The DeLorean vehicles sat on a hydraulically-activated platforms, or “motion bases”, enabling them to pitch and yaw in synchronisation with the film to create the sensation of flying. Each was positioned slightly differently to provide the best possible view of the screen, meaning that, in reality, the ride was slightly different depending on which vehicle riders were in.
Universal hoped to pin its turnaround on Back to the Future: The Ride, reversing the negative perception of the park caused by its early troubles. “This will be a whole new positive swing for Universal Studios Florida," said Steve Marble, the ride's senior project manager.
With that came the risk of a Jaws-style disaster. Determined to avoid this, Universal pushed Back to the Future: The Ride back from its originally-scheduled opening date of January 1991 to the spring of that year. The attraction did actually begin hosting riders in January, but remained in “technical rehearsal” for three months, making time travellers of more than 600,000 people during that period. Universal was taking no chances, and declared that the attraction would not be ready for opening until May 2, 1991.
On the big day, the movie’s star, Michael J. Fox, was on hand to try the ride out for himself, as was Mary Steenburgen, who played Doc Brown’s love interest Clara in the final movie. Both were impressed. “You feel as though you're flying, and that you're flying through time, looking down into a volcano, and being swallowed by a Tyrannosaurus rex," said Steenburger. “It's just extraordinary the way they combined the movement of the DeLorean and the film footage.” Fox, who would turn 30 that June, commented: “I like the idea of having my own ride. My own ride - like I get to go on it whenever I want.”

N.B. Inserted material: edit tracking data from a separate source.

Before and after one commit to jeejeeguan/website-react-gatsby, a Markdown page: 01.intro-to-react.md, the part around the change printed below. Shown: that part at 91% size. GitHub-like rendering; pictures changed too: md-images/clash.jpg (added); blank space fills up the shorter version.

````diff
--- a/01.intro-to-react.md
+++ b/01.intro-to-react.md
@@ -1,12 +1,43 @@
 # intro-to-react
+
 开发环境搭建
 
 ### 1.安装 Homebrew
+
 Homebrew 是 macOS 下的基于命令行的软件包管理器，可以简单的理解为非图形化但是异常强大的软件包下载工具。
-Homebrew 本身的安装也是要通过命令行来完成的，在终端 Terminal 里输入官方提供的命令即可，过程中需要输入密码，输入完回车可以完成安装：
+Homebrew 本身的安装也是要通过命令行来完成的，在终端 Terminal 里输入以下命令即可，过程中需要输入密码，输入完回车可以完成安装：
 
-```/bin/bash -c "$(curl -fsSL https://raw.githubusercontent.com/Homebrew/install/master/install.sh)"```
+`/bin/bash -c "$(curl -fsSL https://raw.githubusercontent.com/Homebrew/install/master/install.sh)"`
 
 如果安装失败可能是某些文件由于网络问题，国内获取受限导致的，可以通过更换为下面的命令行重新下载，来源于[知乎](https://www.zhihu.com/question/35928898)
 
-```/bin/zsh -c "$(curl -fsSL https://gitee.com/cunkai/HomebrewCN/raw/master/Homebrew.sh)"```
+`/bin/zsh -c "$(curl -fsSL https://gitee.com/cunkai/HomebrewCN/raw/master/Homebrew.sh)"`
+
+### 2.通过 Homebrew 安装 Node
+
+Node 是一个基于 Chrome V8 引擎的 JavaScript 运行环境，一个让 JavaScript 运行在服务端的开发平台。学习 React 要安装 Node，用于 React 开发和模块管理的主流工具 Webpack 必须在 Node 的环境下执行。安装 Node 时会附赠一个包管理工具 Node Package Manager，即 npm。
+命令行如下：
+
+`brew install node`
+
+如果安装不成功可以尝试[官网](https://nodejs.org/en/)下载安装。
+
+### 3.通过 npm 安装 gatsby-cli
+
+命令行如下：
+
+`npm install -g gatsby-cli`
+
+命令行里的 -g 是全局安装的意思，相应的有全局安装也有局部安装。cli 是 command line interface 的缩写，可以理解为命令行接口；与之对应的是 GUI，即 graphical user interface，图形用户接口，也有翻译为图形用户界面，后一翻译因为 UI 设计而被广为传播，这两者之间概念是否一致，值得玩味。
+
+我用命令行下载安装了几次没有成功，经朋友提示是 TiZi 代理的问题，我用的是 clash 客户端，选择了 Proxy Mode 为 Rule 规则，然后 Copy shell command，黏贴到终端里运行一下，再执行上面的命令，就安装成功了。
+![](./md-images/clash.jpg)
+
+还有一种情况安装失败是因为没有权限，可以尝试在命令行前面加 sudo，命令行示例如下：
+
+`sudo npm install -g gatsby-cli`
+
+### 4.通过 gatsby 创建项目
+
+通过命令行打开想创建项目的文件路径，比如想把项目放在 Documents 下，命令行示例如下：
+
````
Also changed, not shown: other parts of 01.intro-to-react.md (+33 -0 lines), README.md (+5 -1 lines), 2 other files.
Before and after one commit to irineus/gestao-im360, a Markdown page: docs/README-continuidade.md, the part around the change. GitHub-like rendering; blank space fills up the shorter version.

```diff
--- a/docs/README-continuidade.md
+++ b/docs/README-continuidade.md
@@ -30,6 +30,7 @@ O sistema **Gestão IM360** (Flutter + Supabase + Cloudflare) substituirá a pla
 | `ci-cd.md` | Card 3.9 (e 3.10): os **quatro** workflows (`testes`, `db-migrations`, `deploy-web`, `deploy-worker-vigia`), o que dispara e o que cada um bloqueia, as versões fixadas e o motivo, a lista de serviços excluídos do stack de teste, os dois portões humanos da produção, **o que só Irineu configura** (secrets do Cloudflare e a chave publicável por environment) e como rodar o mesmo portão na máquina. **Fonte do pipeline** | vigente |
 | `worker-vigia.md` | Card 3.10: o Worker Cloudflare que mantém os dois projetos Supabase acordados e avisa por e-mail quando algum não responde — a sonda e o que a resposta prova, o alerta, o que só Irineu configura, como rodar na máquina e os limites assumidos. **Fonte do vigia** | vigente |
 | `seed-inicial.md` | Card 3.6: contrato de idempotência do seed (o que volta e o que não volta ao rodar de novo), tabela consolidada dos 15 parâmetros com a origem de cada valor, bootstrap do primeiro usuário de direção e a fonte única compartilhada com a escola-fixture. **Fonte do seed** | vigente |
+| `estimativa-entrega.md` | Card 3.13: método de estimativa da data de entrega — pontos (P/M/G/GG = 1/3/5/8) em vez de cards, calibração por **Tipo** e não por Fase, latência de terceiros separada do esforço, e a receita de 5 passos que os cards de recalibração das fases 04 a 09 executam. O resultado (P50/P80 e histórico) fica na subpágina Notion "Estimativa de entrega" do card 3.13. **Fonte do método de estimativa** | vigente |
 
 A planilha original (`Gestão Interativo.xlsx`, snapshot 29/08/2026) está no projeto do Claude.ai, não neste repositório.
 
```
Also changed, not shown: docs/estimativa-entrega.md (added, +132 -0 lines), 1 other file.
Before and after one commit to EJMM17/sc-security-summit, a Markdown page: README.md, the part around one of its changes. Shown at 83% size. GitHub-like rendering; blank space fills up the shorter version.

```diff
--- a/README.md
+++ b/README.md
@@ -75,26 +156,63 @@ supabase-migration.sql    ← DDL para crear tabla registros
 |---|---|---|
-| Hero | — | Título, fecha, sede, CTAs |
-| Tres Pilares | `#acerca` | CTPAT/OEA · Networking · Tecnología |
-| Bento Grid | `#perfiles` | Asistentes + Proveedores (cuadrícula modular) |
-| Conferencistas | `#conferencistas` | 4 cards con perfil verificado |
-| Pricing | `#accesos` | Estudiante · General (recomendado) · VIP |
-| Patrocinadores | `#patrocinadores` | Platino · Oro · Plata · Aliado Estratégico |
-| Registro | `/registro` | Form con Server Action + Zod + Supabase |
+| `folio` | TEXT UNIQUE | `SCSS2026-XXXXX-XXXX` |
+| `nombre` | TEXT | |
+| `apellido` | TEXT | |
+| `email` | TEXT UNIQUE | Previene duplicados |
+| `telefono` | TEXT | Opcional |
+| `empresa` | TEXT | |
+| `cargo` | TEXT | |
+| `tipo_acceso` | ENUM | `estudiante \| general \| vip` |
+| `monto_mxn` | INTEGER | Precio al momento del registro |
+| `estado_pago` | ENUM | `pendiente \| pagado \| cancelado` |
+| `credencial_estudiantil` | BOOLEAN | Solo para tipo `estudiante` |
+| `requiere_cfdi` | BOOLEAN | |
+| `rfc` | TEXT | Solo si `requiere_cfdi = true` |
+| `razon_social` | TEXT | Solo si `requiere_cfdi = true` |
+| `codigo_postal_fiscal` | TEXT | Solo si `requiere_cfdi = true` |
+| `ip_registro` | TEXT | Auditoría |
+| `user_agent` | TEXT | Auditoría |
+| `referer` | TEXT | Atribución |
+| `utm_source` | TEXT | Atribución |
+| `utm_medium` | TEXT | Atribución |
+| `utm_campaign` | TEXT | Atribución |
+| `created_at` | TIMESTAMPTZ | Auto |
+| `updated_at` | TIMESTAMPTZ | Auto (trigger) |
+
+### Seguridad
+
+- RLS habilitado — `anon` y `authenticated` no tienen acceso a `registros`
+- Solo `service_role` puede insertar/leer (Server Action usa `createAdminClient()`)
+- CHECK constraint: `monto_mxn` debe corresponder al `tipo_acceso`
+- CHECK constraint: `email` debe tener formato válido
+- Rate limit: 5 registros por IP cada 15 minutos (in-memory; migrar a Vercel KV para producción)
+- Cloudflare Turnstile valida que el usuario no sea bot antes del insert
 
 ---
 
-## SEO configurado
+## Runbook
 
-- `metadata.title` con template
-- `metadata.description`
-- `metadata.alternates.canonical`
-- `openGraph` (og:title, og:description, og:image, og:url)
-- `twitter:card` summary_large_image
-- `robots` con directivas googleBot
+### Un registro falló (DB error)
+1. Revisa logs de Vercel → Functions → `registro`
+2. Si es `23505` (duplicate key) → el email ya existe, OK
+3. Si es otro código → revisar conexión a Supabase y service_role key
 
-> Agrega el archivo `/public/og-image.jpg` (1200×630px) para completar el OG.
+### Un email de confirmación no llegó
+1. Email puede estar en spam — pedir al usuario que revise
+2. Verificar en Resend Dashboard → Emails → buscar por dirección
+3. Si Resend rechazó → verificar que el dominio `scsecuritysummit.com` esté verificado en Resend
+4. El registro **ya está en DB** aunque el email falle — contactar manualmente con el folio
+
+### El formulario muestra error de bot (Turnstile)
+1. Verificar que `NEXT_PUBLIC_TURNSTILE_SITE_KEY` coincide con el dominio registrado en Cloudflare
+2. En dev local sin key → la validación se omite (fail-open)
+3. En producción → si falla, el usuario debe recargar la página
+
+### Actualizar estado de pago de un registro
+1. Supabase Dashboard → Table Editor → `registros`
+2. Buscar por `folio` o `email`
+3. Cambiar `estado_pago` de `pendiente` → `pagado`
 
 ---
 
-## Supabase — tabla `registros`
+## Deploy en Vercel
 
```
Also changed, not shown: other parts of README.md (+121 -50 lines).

In 2007, Back to the Future: The Ride was closed, with Universal eventually revealing that it would be replaced by a new experience based on The Simpsons. It's not too late to chase Biff Tannen back in time, though - you can still find the ride at Universal Studios Japan.